[Start of section]
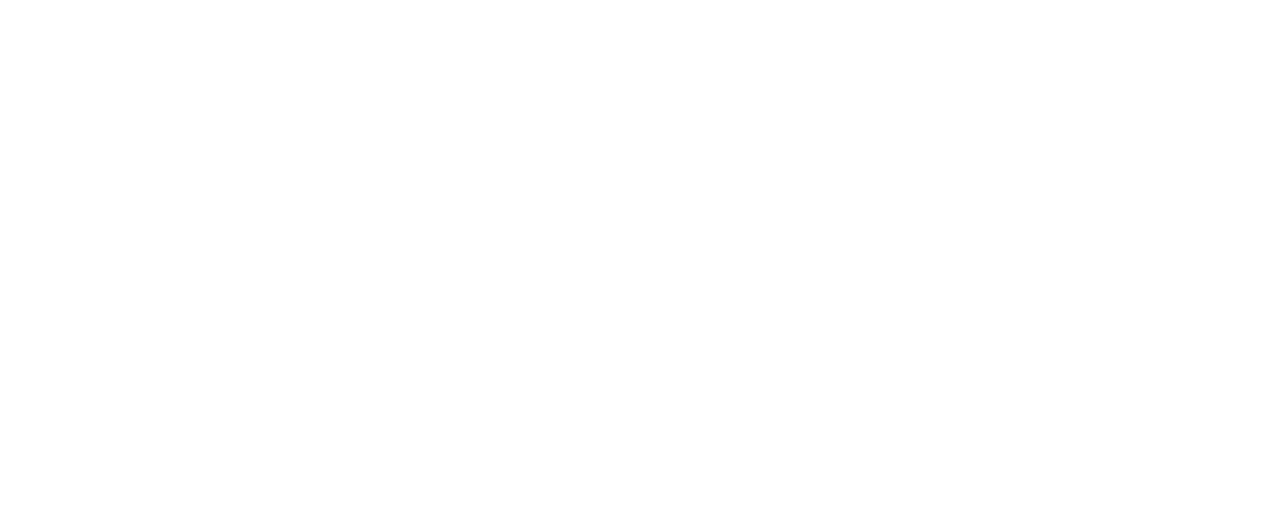
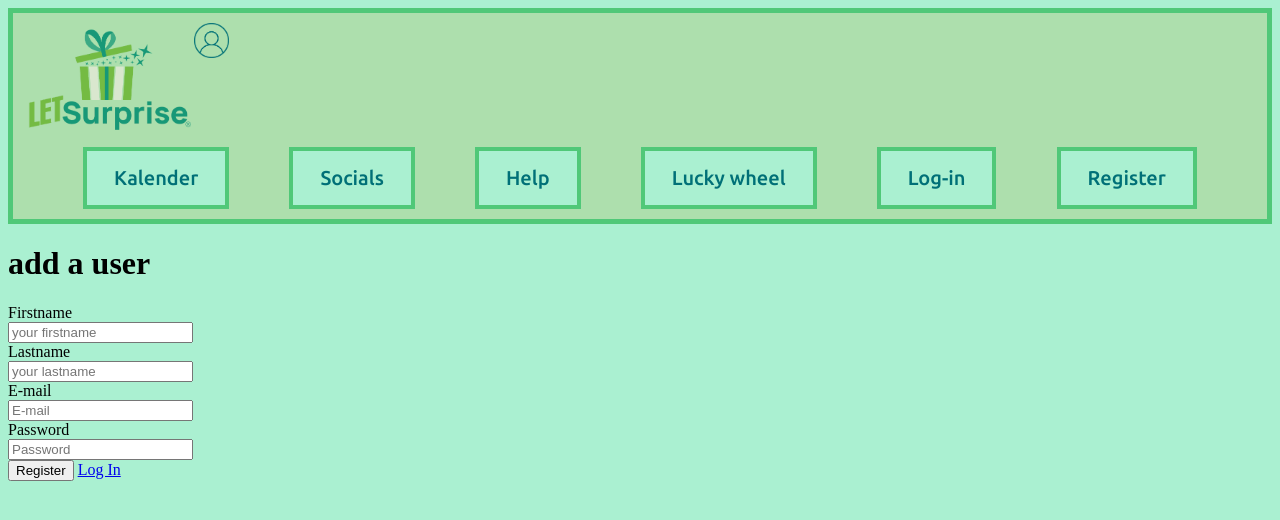
Before and after one commit to matty1400/LetSurprise, a plain HTML site: page register.html in a window 1280 px wide. Drawn offline with nearby package versions, Linux system fonts and the light colour scheme.

Commit message:
Added login + register (also a bit CSS)

```diff
--- a/Log_in.html
+++ b/Log_in.html
@@ -0,0 +1,55 @@
+<!DOCTYPE html>
+<html lang="en">
+<head>
+    <meta charset="UTF-8">
+    <meta http-equiv="X-UA-Compatible" content="IE=edge">
+    <meta name="viewport" content="width=device-width, initial-scale=1.0">
+    <title>Document</title>
+    <link href="./assets/css/style.css" rel="stylesheet" type="text/css">
+    <script src="https://ajax.googleapis.com/ajax/libs/jquery/3.1.1/jquery.min.js"></script>
+    <link rel="preconnect" href="https://fonts.googleapis.com">
+    <link rel="preconnect" href="https://fonts.gstatic.com" crossorigin>
+    <link href="https://fonts.googleapis.com/css2?family=Ubuntu:wght@500&display=swap" rel="stylesheet">
+</head>
+<body>
+    <!-- HEADERBOX WITH BUTTONS -->
+    <div class="headerBox">
+        <a href="index.html">
+            <img src="./assets/images/Logo_LetSurprise2.png" id="logo" alt="Logo">
+        </a>
+        <img src="./assets/images/profile_icon.png" id="profileIcon" alt="Icon of profile">
+        <div class="buttons">
+            <a href="something" id="buttonKalender">Kalender</a>
+            <a href="something" id="buttonSocials">Socials</a>
+            <a href="something" id="buttonHelp">Help</a>
+            <a href="luckywheel.html" id="buttonWheel">Lucky wheel</a>
+            <a href="Log_in.html" id="buttonLogin">Log-in</a>
+            <a href="Register.html" id="buttonRegister">Register</a>
+        </div>
+    </div>
+
+    <h1>
+        Log in
+    </h1>
+
+    <br>
+    <label for="Email">
+        E-mail
+    </label>
+    <br>
+    <input type="text" id="Email" name="Email" placeholder="E-mail">
+    <br>
+
+    <label for="Password">
+        Password
+    </label>
+    <br>
+    <input type="text" id="Password" name="Password" placeholder="Password">
+     <br>
+    <button class="Log-in_button">
+        Log In
+    </button>
+
+    <script src="./assets/js/Log_in.js"></script>
+</body>
+</html>
--- /dev/null
+++ b/assets/css/login.css
@@ -0,0 +1,118 @@
+body {
+    background-color: #aaf0d1;
+  }
+
+  /* HEADER BOX STYLING */
+  .headerBox {
+    background-color: #addfad;
+    padding: 10px;
+    border: 5px solid #50c878;
+    margin: 0;
+  }
+
+  #logo {
+    height: 120px;
+    width: 171px;
+  }
+
+  #profileIcon {
+    display: inline-block;
+    position: absolute;
+    align-items: right;
+    height: 35px;
+    width: 35px;
+    color: #50c878;
+  }
+
+  /* BUTTON STYLING */
+  .buttons {
+    display: flex;
+    flex-direction: row;
+    justify-content: space-evenly;
+    align-items: center;
+  }
+
+  #buttonLogin {
+    border: 4px solid #50c878;
+    padding: 15px 27px;
+    background-color:  #aaf0d1;
+    font-family: 'Ubuntu';
+    font-size: 20px;
+    color: #007077;
+    text-decoration: none;
+  }
+
+  #buttonRegister {
+    border: 4px solid #50c878;
+    padding: 15px 27px;
+    background-color:  #aaf0d1;
+    font-family: 'Ubuntu';
+    font-size: 20px;
+    color: #007077;
+    text-decoration: none;
+  }
+
+  #buttonKalender {
+    border: 4px solid #50c878;
+    padding: 15px 27px;
+    background-color:  #aaf0d1;
+    font-family: 'Ubuntu';
+    font-size: 20px;
+    color: #007077;
+    text-decoration: none;
+  }
+
+  #buttonSocials {
+    border: 4px solid #50c878;
+    padding: 15px 27px;
+    background-color:  #aaf0d1;
+    font-family: 'Ubuntu';
+    font-size: 20px;
+    color: #007077;
+    text-decoration: none;
+  }
+
+  #buttonHelp {
+    border: 4px solid #50c878;
+    padding: 15px 27px;
+    background-color:  #aaf0d1;
+    font-family: 'Ubuntu';
+    font-size: 20px;
+    color: #007077;
+    text-decoration: none;
+  }
+
+  #buttonWheel {
+    border: 4px solid #50c878;
+    padding: 15px 27px;
+    background-color:  #aaf0d1;
+    font-family: 'Ubuntu';
+    font-size: 20px;
+    color: #007077;
+    text-decoration: none;
+  }
+
+  /* HOVER FUNCTIONS ON HEADER BUTTONS */
+  #buttonKalender:hover {
+    background-color: #50c878;
+  }
+
+  #buttonSocials:hover {
+    background-color: #50c878;
+  }
+
+  #buttonHelp:hover {
+    background-color: #50c878;
+  }
+
+  #buttonWheel:hover {
+    background-color: #50c878;
+  }
+
+  #buttonLogin:hover {
+    background-color: #50c878;
+  }
+
+  #buttonRegister:hover {
+    background-color: #50c878;
+  }
--- a/register.html
+++ b/register.html
@@ -0,0 +1,68 @@
+<!DOCTYPE html>
+<html lang="en">
+    <head>
+        <meta charset="UTF-8">
+        <meta http-equiv="X-UA-Compatible" content="IE=edge">
+        <meta name="viewport" content="width=device-width, initial-scale=1.0">
+        <title>Document</title>
+        <link href="./assets/css/style.css" rel="stylesheet" type="text/css">
+        <script src="https://ajax.googleapis.com/ajax/libs/jquery/3.1.1/jquery.min.js"></script>
+        <link rel="preconnect" href="https://fonts.googleapis.com">
+        <link rel="preconnect" href="https://fonts.gstatic.com" crossorigin>
+        <link href="https://fonts.googleapis.com/css2?family=Ubuntu:wght@500&display=swap" rel="stylesheet">
+    </head>
+    <body>
+        <!-- HEADERBOX WITH BUTTONS -->
+    <div class="headerBox">
+        <a href="index.html">
+            <img src="./assets/images/Logo_LetSurprise2.png" id="logo" alt="Logo">
+        </a>
+        <img src="./assets/images/profile_icon.png" id="profileIcon" alt="Icon of profile">
+        <div class="buttons">
+            <a href="something" id="buttonKalender">Kalender</a>
+            <a href="something" id="buttonSocials">Socials</a>
+            <a href="something" id="buttonHelp">Help</a>
+            <a href="luckywheel.html" id="buttonWheel">Lucky wheel</a>
+            <a href="Log_in.html" id="buttonLogin">Log-in</a>
+            <a href="Register.html" id="buttonRegister">Register</a>
+        </div>
+    </div>
+
+    <h1>
+        add a user
+    </h1>
+
+    <form action="./assets/API/register_user.php" method="post">
+        <label for="firstname">
+            Firstname
+        </label>
+        <br>
+        <input type="text" id="firstname" name="firstname" placeholder="your firstname">
+        <br>
+        <label for="lastname">
+            Lastname
+        </label>
+        <br>
+        <input type="text" id="lastname" name="lastname" placeholder="your lastname">
+        <br>
+        <label for="Email">
+            E-mail
+        </label>
+        <br>
+        <input type="text" id="Email" name="Email" placeholder="E-mail">
+        <br>
+
+        <label for="Password">
+            Password
+            </label>
+            <br>
+            <input type="text" id="Password" name="Password" placeholder="Password">
+            <br>
+
+        <input type="submit" value="Register">
+        <a href="/LetSurprise/Log_in.html" >
+            Log In
+        </a>
+    </form>
+    </body>
+</html>
```
Also changed, not shown: index.html (+2 -2 lines).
[End of section]
--- Work order ---
Say how many lines of the data above include the word "assets", and add nothing further.

--- Answer to this exercise ---
9